Tomorrow I'll add more coats before adding some glazes and then assembly will take place. Stay tuned...


Gearing up for a little fun

 My good fiend calls his studio the Imaginarium. I wanted to make him a sign that had some resemblance to a skeleton watch but simpler. The design had some limitations as the finished piece had to travel inside a suitcase. My friend lives in Hawaii.

I first did a quick scribble in my sketchbook to work out the basic idea. It was very rough but it gave me a chance to thoroughly work out the design before I started on the computer. The original work was done in Illustrator and these vectors were imported into EnRoute.

 I find EnRoute is the easiest tool to use to finalize shapes and work out the radii of the intersecting corners. Once I had things pretty much worked out I separated the pieces like the gears which would be routed as separate pieces.

The gears in fact would be the first reliefs I created - all as simple flat reliefs with raised and sunken portions plus different thicknesses to the two types of gears.

Once the bear and shaft reliefs were built I merged them all to a zero height relief. They would be routed as one file with a thin onion skin background so they didn't fly off the table as I routed them. Some of the gears were very small and all had little surface area for the vacuum table to grab.

The face of the piece was next. I first created a flat relief .

The flat relief was then modified using the dome tool and the outside circle vector.

I decided to create a zero height relief with that same circle vector and then merged the top face of the piece to it.

The last step was to create the lettering as an embossing.

The back of the piece was to be woodgrain. It was as simple as creating a flat relief and then adding a woodgrain bitmap texture. In this shot you can see how much I stretched things out.

The supports for the two styles of gears were done at two heights. These were done as individual reliefs and then merged highest with the wood grained background.

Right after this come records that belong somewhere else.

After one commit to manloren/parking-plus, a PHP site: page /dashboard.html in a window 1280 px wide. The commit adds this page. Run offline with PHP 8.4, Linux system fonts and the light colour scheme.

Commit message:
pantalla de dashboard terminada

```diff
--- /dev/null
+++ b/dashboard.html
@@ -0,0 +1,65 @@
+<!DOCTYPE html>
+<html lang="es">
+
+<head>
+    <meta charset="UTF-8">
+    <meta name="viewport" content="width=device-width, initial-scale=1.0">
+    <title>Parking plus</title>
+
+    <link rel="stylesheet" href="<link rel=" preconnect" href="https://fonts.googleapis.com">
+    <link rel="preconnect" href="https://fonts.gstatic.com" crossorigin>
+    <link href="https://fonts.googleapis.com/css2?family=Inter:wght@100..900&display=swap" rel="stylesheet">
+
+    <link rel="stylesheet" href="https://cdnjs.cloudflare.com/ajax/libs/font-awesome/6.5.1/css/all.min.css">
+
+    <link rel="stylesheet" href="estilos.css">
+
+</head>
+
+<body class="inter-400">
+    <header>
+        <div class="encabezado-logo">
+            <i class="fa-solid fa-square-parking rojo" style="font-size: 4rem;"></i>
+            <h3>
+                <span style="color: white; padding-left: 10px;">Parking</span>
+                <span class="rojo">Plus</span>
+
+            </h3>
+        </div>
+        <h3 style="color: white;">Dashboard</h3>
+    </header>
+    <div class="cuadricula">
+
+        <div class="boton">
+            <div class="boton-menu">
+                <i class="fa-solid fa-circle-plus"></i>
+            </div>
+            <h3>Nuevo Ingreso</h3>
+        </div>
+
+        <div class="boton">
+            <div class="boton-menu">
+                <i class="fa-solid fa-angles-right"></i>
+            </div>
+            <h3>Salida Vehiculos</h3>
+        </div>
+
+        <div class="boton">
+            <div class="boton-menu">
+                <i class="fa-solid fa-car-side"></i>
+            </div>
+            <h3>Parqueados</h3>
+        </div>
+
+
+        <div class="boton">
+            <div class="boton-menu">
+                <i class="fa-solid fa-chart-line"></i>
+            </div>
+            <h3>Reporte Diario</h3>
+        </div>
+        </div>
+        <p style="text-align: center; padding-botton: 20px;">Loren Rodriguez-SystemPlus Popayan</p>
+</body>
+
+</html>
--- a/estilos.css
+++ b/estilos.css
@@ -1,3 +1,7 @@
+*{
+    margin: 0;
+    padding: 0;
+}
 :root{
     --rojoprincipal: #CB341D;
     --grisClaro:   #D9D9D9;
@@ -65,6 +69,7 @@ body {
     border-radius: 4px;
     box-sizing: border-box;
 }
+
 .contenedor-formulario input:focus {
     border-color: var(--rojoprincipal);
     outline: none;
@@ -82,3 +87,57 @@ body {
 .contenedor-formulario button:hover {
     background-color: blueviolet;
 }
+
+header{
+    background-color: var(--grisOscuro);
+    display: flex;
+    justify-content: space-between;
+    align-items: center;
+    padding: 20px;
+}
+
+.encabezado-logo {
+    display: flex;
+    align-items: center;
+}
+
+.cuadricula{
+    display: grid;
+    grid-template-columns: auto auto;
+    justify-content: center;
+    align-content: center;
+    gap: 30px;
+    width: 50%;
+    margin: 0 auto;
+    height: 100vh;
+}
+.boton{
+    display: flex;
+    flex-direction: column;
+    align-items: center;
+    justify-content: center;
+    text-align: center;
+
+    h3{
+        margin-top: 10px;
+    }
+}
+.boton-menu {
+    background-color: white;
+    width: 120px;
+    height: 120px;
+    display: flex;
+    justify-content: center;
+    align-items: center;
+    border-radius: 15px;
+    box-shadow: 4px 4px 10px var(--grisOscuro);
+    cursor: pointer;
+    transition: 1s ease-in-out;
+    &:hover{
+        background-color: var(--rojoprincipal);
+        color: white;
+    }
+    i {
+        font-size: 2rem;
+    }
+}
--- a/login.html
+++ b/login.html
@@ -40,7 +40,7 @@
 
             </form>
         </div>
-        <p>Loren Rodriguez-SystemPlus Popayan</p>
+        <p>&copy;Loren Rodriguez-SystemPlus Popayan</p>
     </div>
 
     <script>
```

Then it was a simple matter of tool pathing the various rules and sending them off to the MultiCam. Because this piece was rather small and relatively thin I used 40 lb Precision Board for the gears and the top layer. It is even stronger than 30 lb and should hold up well in transit.

In the next entry I'll show how this whole thing fits together. Stay tuned...


Monday, December 15, 2014

Golf sign start

We are slowly working our way through a big list of signs for Skallywag Bay. The next major sign on the list is for the adventure golf. The routed signs are actually the smaller portion of the project. Just the same the main sign was both challenging and fun.

The first task was to commit the design to vectors.

I then opened the sandblasted redwood bitmap in PhotoShop and used the warp tool to bend it to the shape of the sign. 

The spindles/handles of the ships wheel were created using the dome tool.

The rim of the wheel was next, once again using the dome tool but fairly flat.

The last step of the wheel was the flat center piece.

I then merged all the pieces of the wheel together. After the rest of the sign vectors were built I would adjust the height to make sure it wasn't higher than the sign board.

The sign board was the next piece to be created as flat relief.

The warped woodgrain bitmap was imported and applied to the flat board relief.

At this point I merged the wheel and the sign board onto a zero height flat relief. I then duplicated the relief and flipped the copy. This would be routed to form the back of the sign.

The front section of the sign then would get the lettering, starting with the letting outline. This outline was built as a separate relief. I next would position those reliefs over the woodgrain merge them with the sign board.

The main lettering was created using the bevel tool.

The smaller lettering was created using the dome tool.

With the last of the lettering in place I could then tool path the file and send it off to the MultiCam. As usual the pieces would be cut from 30 lb Precision Board. I set the machine in motion and went on to the other work.

Tomorrow morning it will be ready to glue up.